The decline in college-age freshmen is real. It’s math. But it’s far from a sure thing that a dip in 18-year-old, college-eligible freshmen will translate to declines in college enrollments. For one, the country has faced demographic declines like this one before, each time replacing lost students with new ones – women and working adults most recently. Two, the depth of the demographic drop is uncertain. Some sources have quietly revised their estimates downward, to conditions less dramatic than previously estimated.

Another factor that may mitigate the coming contraction is that, inexplicably, the global destination education experiences of the U.K., Australia, and Canada have started to clamp down on foreign college students – offering excellent growth opportunities for American alternatives.

Then there’s the math on the other side of the enrollment formula to consider. According to an announcement this week from the National Student Clearinghouse, our agreed-upon source of enrollment data, college enrollment increased this past fall. Yes, it increased.

That’s remarkable since people are losing faith in college and since companies are moving away from degrees and since colleges are closing everywhere and all that. Turns out, compared to last year, more people want the products that higher education is offering. The market is speaking.

According to the Clearinghouse, “Undergraduate enrollment grew 1.2 percent (+176,000) in fall 2023.” That may not seem like a ton, but it is. For comparison, the demographic contraction that’s expected in about 2026 is forecast to be a dip of about 12% over ten years, give or take. That’s about 1.2% annually. In other words, the uptick reported this week knocks a full year off the length of the trough that’s coming. That’s great news.

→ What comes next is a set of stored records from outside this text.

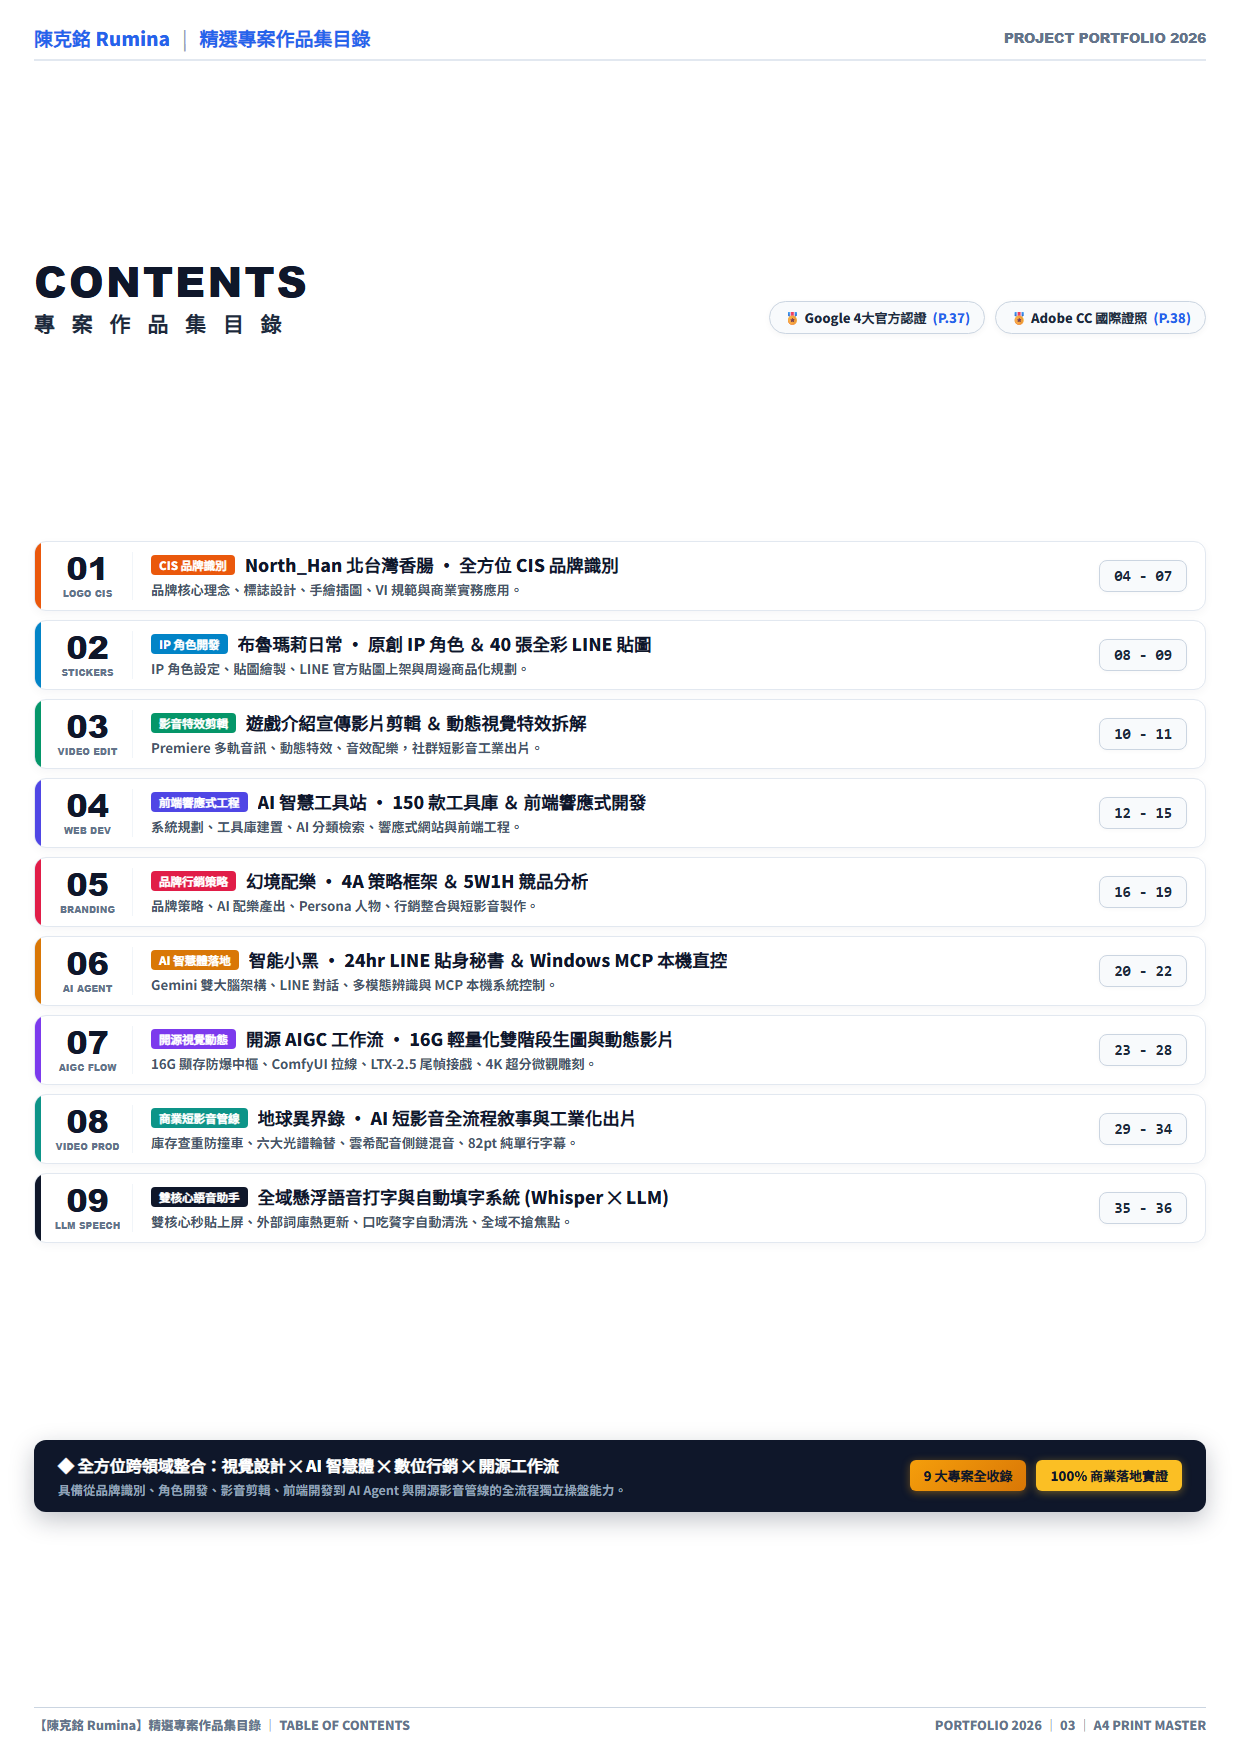
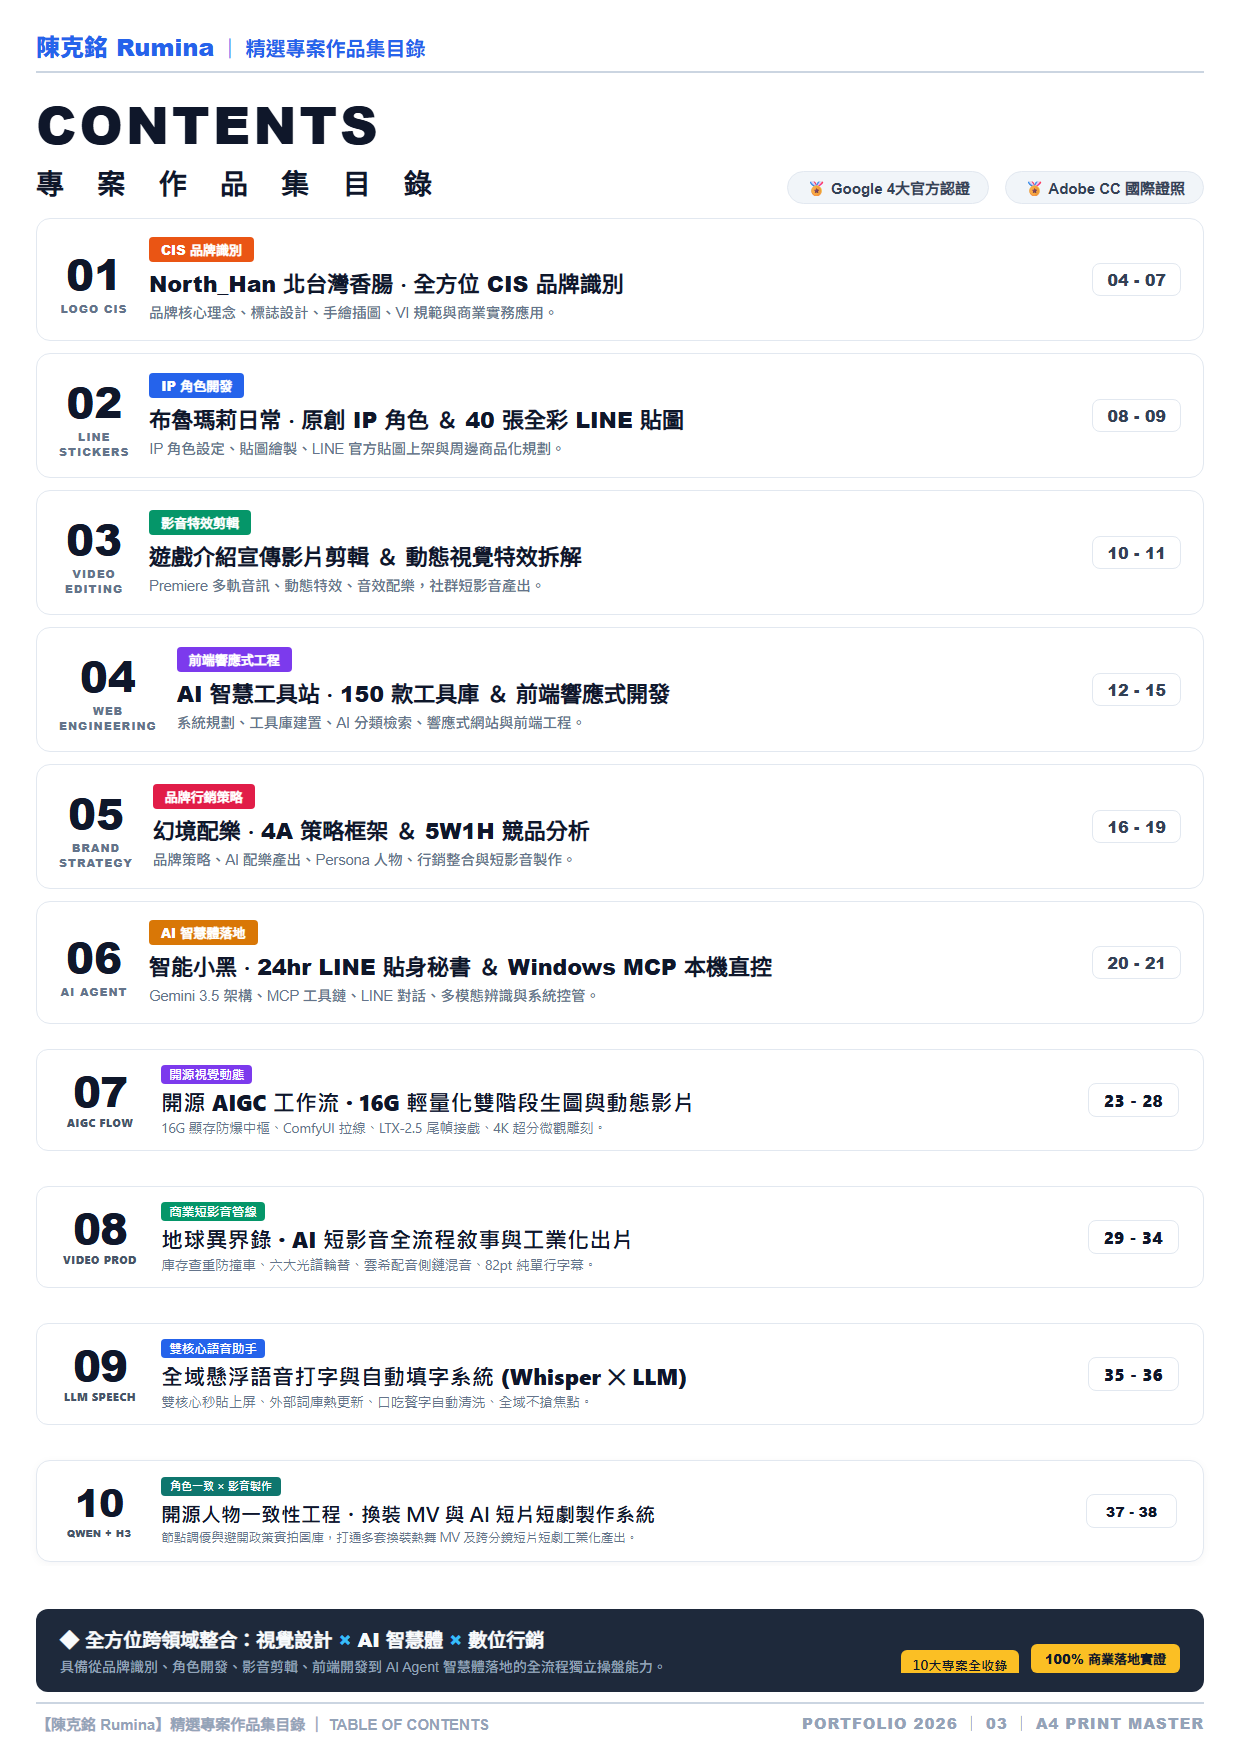
Update portfolio pages 03, 37, 38 (10-project index and topic 10)

diff --git a/portfolio.html b/portfolio.html
@@ -3,7 +3,7 @@
 <head>
 <meta charset="UTF-8">
 <meta name="viewport" content="width=device-width, initial-scale=1.0, maximum-scale=3.0, user-scalable=yes">
-<title>陳克銘 (Rumina) ‧ 39 頁全方位多媒體視覺設計 ＆ AI Agent 專案作品集</title>
+<title>陳克銘 (Rumina) ‧ 41 頁全方位多媒體視覺設計 ＆ AI Agent 專案作品集</title>
 <link href="https://fonts.googleapis.com/css2?family=Noto+Serif+TC:wght@700;900&family=Noto+Sans+TC:wght@400;500;700;900&family=Montserrat:wght@700;800;900&display=swap" rel="stylesheet">
 <style>
   * { box-sizing: border-box; margin: 0; padding: 0; }
@@ -119,11 +119,11 @@
       <div class="logo-badge">R</div>
       <div>
         <div>陳克銘 (Rumina) 作品集</div>
-        <div class="author-sub">39 頁全方位視覺設計 ＆ AI 專案全集</div>
+        <div class="author-sub">41 頁全方位視覺設計 ＆ AI 專案全集</div>
       </div>
     </div>
     <div class="header-links">
-      <button class="btn-nav" onclick="toggleMenu()">📑 39 頁目錄全覽</button>
+      <button class="btn-nav" onclick="toggleMenu()">📑 41 頁目錄全覽</button>
     </div>
   </header>
 
@@ -131,7 +131,7 @@
   <main>
     <div class="viewer-container" id="viewerContainer">
       <div class="page-card" id="pageCard">
-        <img class="page-img" id="pageImage" src="images/page_01.png" alt="陳克銘 39 頁作品集">
+        <img class="page-img" id="pageImage" src="images/page_01.png" alt="陳克銘 41 頁作品集">
       </div>
     </div>
   </main>
@@ -139,15 +139,15 @@
   <!-- 底部懸浮控制器 -->
   <div class="floating-controls">
     <button class="btn-ctrl" onclick="prevPage()" title="上一頁 (鍵盤 ◀)">◀</button>
-    <div class="page-indicator" id="pageIndicator">第 01 / 39 頁</div>
+    <div class="page-indicator" id="pageIndicator">第 01 / 41 頁</div>
     <button class="btn-ctrl" onclick="nextPage()" title="下一頁 (鍵盤 ▶)">▶</button>
   </div>
 
-  <!-- 37 頁專案全集目錄彈窗 -->
+  <!-- 41 頁專案全集目錄彈窗 -->
   <div class="menu-modal" id="menuModal" onclick="if(event.target===this)toggleMenu()">
     <div class="modal-content">
       <div class="modal-top">
-        <div class="modal-title">📚 39 頁作品集全覽目錄</div>
+        <div class="modal-title">📚 41 頁作品集全覽目錄</div>
         <button class="btn-ctrl" style="width:36px;height:36px;font-size:16px;" onclick="toggleMenu()">✕</button>
       </div>
       <div class="menu-list" id="menuList"></div>
@@ -158,7 +158,7 @@
     const pages = [
     { index: 1, title: "01. 封面 ‧ 多媒體視覺設計與 AI Agent 專案全集", file: "images/page_01.png" },
     { index: 2, title: "02. 個人簡介 ‧ 自我介紹與核心專業技能", file: "images/page_02.png" },
-    { index: 3, title: "03. 作品目錄 ‧ 九大專案精選全覽", file: "images/page_03.png" },
+    { index: 3, title: "03. 作品目錄 ‧ 十大專案精選全覽", file: "images/page_03.png" },
     { index: 4, title: "04. Logo 設計 ‧ 標誌理念與美學構圖", file: "images/page_04.png" },
     { index: 5, title: "05. Logo 設計 ‧ 標準色彩與比例規範", file: "images/page_05.png" },
     { index: 6, title: "06. Logo 設計 ‧ 商用情境模擬展示", file: "images/page_06.png" },
@@ -192,9 +192,11 @@
     { index: 34, title: "34. 地球異界錄 ‧ 全流程成果總覽：卡塔通博閃電實機 QR ＆ 20 部作品矩陣", file: "images/page_34.png" },
     { index: 35, title: "35. 全域懸浮語音聽打 ‧ Whisper ✕ LLM 雙核心全能語音助手架構", file: "images/page_35.png" },
     { index: 36, title: "36. 全域懸浮語音聽打 ‧ 三代版本演進過程 (V0 ➔ V1 ➔ V2) ＆ 四大核心工程突破", file: "images/page_36.png" },
-    { index: 37, title: "37. 專業認證 ‧ Google 官方 4 大專業能力認證", file: "images/page_37.png" },
-    { index: 38, title: "38. 國際證照 ‧ Adobe CC 官方認證 ＆ 專業技能評測", file: "images/page_38.png" },
-    { index: 39, title: "39. 封底總覽 ‧ 虛實整合與聯絡資訊", file: "images/page_39.png" }
+    { index: 37, title: "37. 開源角色一致性工程 ‧ Qwen 2.1 三向鎖臉與 16:9 / 9:16 崩臉機制演進", file: "images/page_37.png" },
+    { index: 38, title: "38. 開源角色一致性工程 ‧ 黑-25 三代防違規演化、失敗復盤 ＆ 跨角度高奢成品牆", file: "images/page_38.png" },
+    { index: 39, title: "39. 專業認證 ‧ Google 官方 4 大專業能力認證", file: "images/page_39.png" },
+    { index: 40, title: "40. 國際證照 ‧ Adobe CC 官方認證 ＆ 專業技能評測", file: "images/page_40.png" },
+    { index: 41, title: "41. 封底總覽 ‧ 虛實整合與聯絡資訊", file: "images/page_41.png" }
   ];
 
   let currentIndex = 0;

The better news is that enrollment growth was even stronger among community colleges, which were absolutely bludgeoned during the pandemic. The new data show that, “among the three largest sectors, growth was highest at community colleges, which gained 118,000 students (+2.6%).” That’s good not just for community colleges but for the four-year colleges that will pick up some of those new matriculators in two years or so. It’s also good because community colleges are magnets for older workforce participants returning to school – exactly the population you’d want to pull if you’re trying to offset projected declines with young freshmen.

The Clearinghouse says that public and non-profit private schools saw enrollment gains too. And that two-thirds of states were net positive in enrollment. Again, great news.

Unfortunately, enrollment is also growing at investor-backed for-profit schools. Though their collective piece of the education pie has shrunk so far so fast that if a single chartered tourist bus accidentally unloaded at a for-profit college, you could see it in the data. For-profit colleges, the Clearinghouse reports, now enroll only about 600,000 students. Public four-year colleges enroll more than ten times that number, surpassing 6.1 million students.

At a higher level, the total enrollment bump is important because experts and analysts were not deeply worried that American colleges could not survive an enrollment drop of 12% over a decade, they were worried that such a drop, on the heels of a palpable pullback during the pandemic would be, could be, a different matter.

That concern is fading. If the current trend holds for another year, many schools will be back to their pre-pandemic enrollment numbers, some have already surpassed them.

Either way, students are increasingly going to college. That’s not conjecture, it’s an actual indicator of the health and value of American colleges. And it’s outstanding news.

Originally posted on Forbes January 25, 2024